NEW HAVEN — Howard Nero, a math and science teacher at Microsociety Magnet School, turned to chess several years ago to help students understand math coordinates. He realized he was onto something and started a chess club four years ago, then formalized it and called it “Checkmate! Chess for Champions” two years ago. Members began working toward tournaments. This year, he brought in the Yale Chess Club to take his 50 players to a new level.
Club members play one another and are paired with players around the world in on-line matches.
“The kids now see math has a purpose behind it. They learn strategy, patience and problem-solving. Problem-solving is the hardest thing for our kids,” he said.
Nero said that students in the club improved their math scores on the Connecticut Mastery Test by 30 percent between fifth and sixth grade.
“I would say that 80 percent of our kids are proficient in math now, they are among the highest math scores in the district.”
ING, the Dutch insurance conglomerate, selected Nero this year as an ING Unsung Hero, its awards program for teachers, and donated $2,000 to Microsociety to expand the club Friday.
Nero will put the money toward paying for more chess games, timers, chess software, transportation and tournament fees.
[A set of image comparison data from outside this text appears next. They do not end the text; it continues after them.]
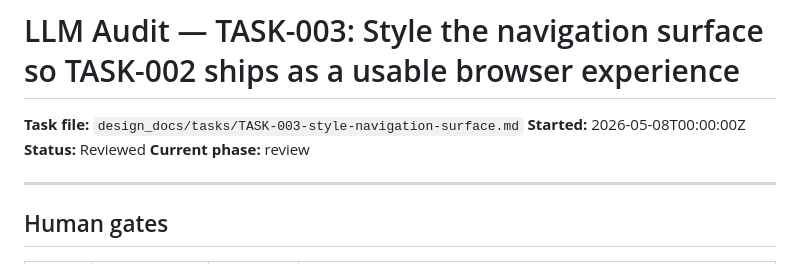
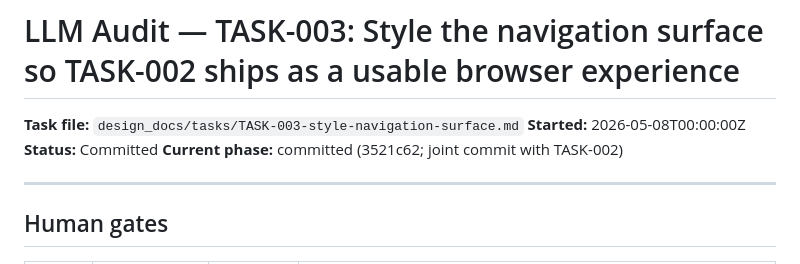
Before and after one commit to yeevon/restructured-dsa, a Markdown page: design_docs/audit/TASK-003-style-navigation-surface.md, the part around the change. Rendered like a GitHub page.

```diff
--- a/design_docs/audit/TASK-003-style-navigation-surface.md
+++ b/design_docs/audit/TASK-003-style-navigation-surface.md
@@ -2,8 +2,8 @@
 
 **Task file:** `design_docs/tasks/TASK-003-style-navigation-surface.md`
 **Started:** 2026-05-08T00:00:00Z
-**Status:** Reviewed
-**Current phase:** review
+**Status:** Committed
+**Current phase:** committed (3521c62; joint commit with TASK-002)
 
 ---
 
```
Also changed, not shown: design_docs/audit/TASK-002-chapter-navigation-grouped-by-designation.md (+15 -2 lines).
He will take his top five players to a tournament next month in Orange, but his students will need to compete to be among the five.
Rakeam Durant, 11, a sixth-grader and Microsociety’s reigning chess champ, has been playing chess under Nero since first grade.
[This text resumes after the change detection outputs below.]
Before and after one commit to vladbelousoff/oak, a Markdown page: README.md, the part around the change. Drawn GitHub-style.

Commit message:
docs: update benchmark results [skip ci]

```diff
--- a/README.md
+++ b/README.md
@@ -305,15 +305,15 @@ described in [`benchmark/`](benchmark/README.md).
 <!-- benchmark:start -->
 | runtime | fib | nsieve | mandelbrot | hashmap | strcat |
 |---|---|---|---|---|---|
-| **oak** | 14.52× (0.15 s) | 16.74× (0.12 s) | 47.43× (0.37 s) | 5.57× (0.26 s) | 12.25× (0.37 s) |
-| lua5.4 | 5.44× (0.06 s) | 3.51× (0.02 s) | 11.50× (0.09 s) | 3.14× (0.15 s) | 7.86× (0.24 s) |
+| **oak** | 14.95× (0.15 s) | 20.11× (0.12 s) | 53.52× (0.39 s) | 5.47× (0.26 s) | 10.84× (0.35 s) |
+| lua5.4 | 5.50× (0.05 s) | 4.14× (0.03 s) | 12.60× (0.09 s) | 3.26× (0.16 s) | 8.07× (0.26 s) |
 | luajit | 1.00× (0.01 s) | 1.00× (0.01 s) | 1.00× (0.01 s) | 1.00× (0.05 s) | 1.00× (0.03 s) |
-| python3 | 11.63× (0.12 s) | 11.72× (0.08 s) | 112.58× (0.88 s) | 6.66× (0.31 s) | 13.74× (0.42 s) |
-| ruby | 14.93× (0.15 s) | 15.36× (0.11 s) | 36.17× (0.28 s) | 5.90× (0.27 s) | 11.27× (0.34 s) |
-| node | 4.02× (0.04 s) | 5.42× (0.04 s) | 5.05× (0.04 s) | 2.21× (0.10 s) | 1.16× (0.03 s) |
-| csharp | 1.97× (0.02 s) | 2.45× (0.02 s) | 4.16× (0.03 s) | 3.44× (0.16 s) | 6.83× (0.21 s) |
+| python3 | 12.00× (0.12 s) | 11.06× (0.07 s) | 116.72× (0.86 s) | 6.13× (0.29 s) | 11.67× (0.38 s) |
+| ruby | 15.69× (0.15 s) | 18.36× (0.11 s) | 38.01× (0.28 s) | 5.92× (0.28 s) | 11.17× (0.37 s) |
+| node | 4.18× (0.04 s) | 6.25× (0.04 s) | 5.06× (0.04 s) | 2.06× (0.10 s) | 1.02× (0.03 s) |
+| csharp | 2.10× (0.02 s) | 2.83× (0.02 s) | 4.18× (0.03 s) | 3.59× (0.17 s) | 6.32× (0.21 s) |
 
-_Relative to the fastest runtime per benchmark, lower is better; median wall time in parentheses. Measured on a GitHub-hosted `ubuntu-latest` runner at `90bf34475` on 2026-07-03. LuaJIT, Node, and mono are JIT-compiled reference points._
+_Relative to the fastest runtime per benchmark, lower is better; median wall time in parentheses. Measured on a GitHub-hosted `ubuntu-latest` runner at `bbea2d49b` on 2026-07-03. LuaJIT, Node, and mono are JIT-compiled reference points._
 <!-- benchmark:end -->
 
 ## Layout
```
“It’s tough because everybody keeps getting better and better,” Rakeam said. “Now my dad wants me to teach him how to play.”
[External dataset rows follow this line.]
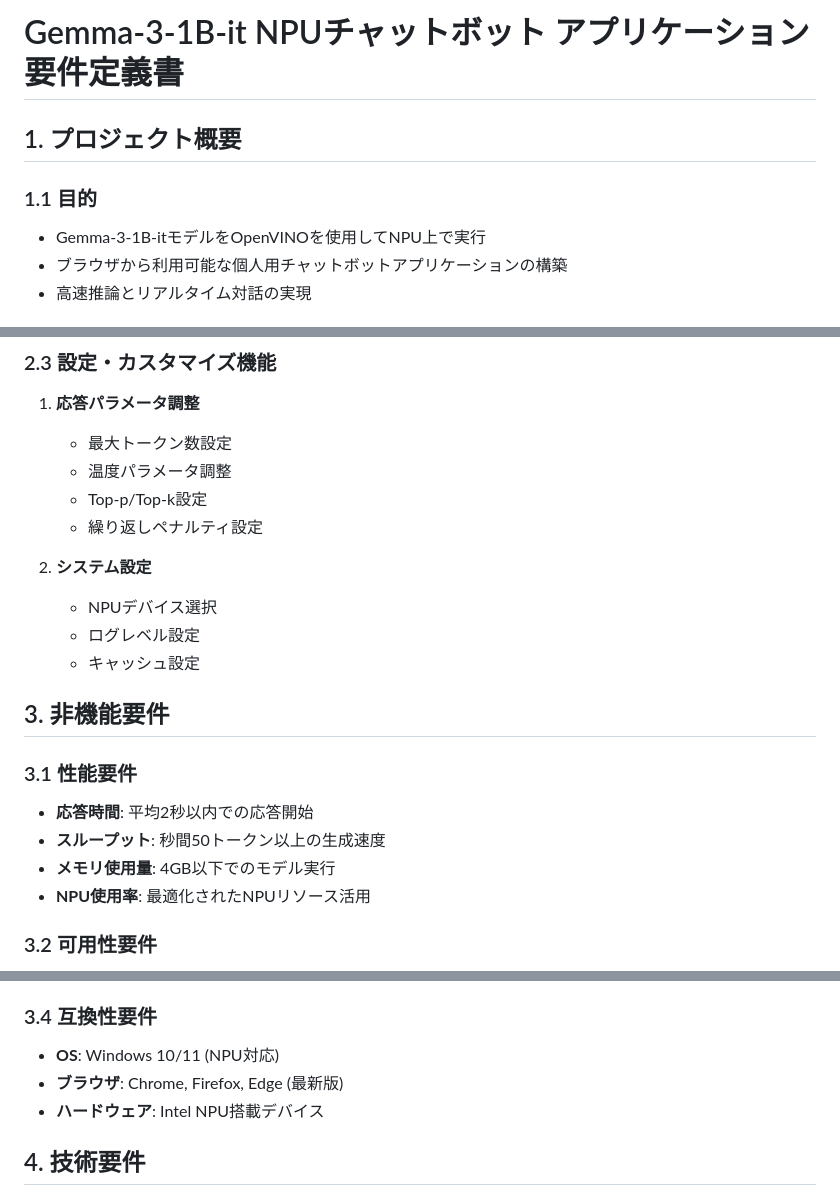
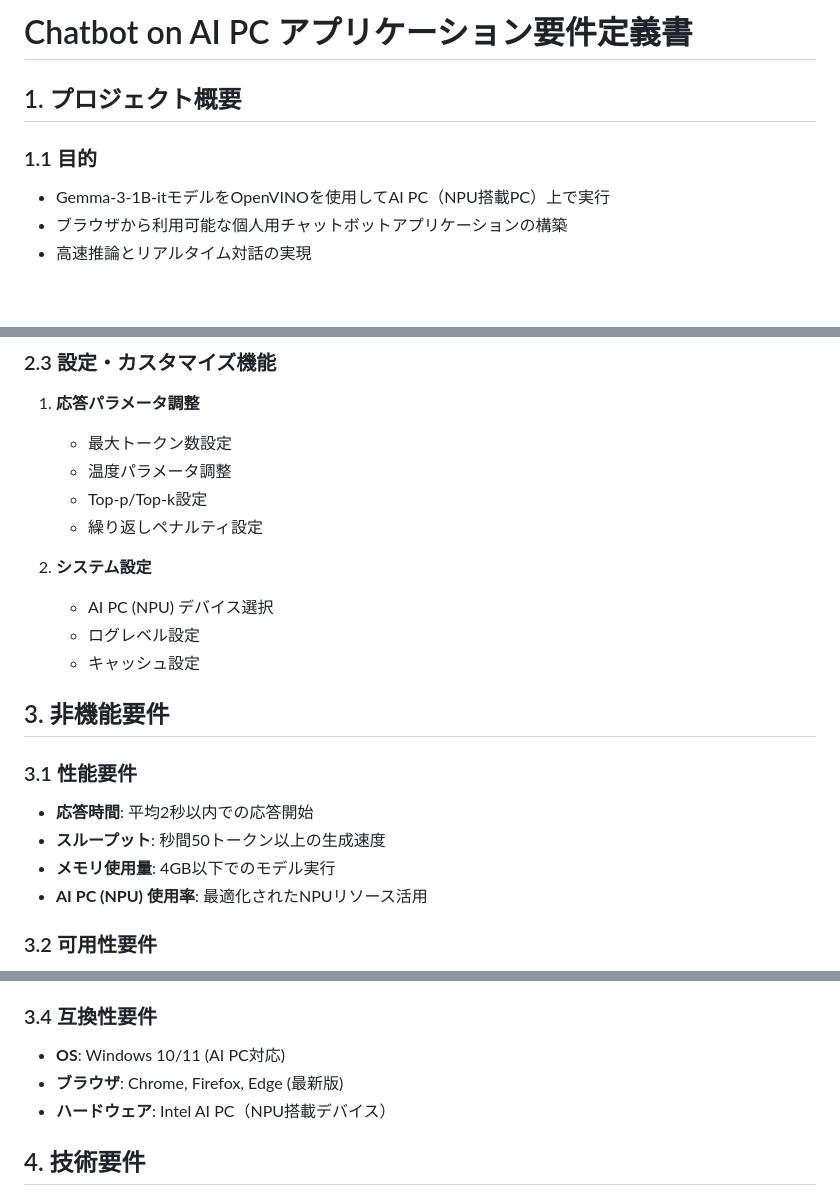
Before and after one commit to kazukiminemura/chatbot_on_NPU, a Markdown page: docs/requirements_definition.md, 3 parts joined by grey strips. GitHub-like rendering; blank space fills up the shorter version.

```diff
--- a/docs/requirements_definition.md
+++ b/docs/requirements_definition.md
@@ -1,9 +1,9 @@
-# Gemma-3-1B-it NPUチャットボット アプリケーション要件定義書
+# Chatbot on AI PC アプリケーション要件定義書
 
 ## 1. プロジェクト概要
 
 ### 1.1 目的
-- Gemma-3-1B-itモデルをOpenVINOを使用してNPU上で実行
+- Gemma-3-1B-itモデルをOpenVINOを使用してAI PC（NPU搭載PC）上で実行
 - ブラウザから利用可能な個人用チャットボットアプリケーションの構築
 - 高速推論とリアルタイム対話の実現
 
@@ -53,7 +53,7 @@
    - 繰り返しペナルティ設定
 
 2. **システム設定**
-   - NPUデバイス選択
+   - AI PC (NPU) デバイス選択
    - ログレベル設定
    - キャッシュ設定
 
@@ -63,7 +63,7 @@
 - **応答時間**: 平均2秒以内での応答開始
 - **スループット**: 秒間50トークン以上の生成速度
 - **メモリ使用量**: 4GB以下でのモデル実行
-- **NPU使用率**: 最適化されたNPUリソース活用
+- **AI PC (NPU) 使用率**: 最適化されたNPUリソース活用
 
 ### 3.2 可用性要件
 - **稼働時間**: ローカル環境での24時間稼働対応
@@ -76,9 +76,9 @@
 - **アクセス制御**: localhost限定のアクセス
 
 ### 3.4 互換性要件
-- **OS**: Windows 10/11 (NPU対応)
+- **OS**: Windows 10/11 (AI PC対応)
 - **ブラウザ**: Chrome, Firefox, Edge (最新版)
-- **ハードウェア**: Intel NPU搭載デバイス
+- **ハードウェア**: Intel AI PC（NPU搭載デバイス）
 
 ## 4. 技術要件
 
```
Also changed, not shown: other parts of docs/requirements_definition.md (+5 -5 lines), README.md (+9 -9 lines), docs/technical_specification.md (+10 -10 lines).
His classmates, Ethan Godfrey, Danjuan Oliver and Lezlie McEarchern, all 11 and in the sixth grade, are eager to challenge him as champion.
“Fool’s mate! You use that (strategy) on everybody,” Lezlie huffed. Rakeam smiled quietly, as if to say, ‘But it works.’
They have already competed in several tournaments, but these students don’t forget why they’re learning chess.”
In chess, you learn math better. You learn eight times eight is 64 because there are 64 squares on the grid,” Ethan said.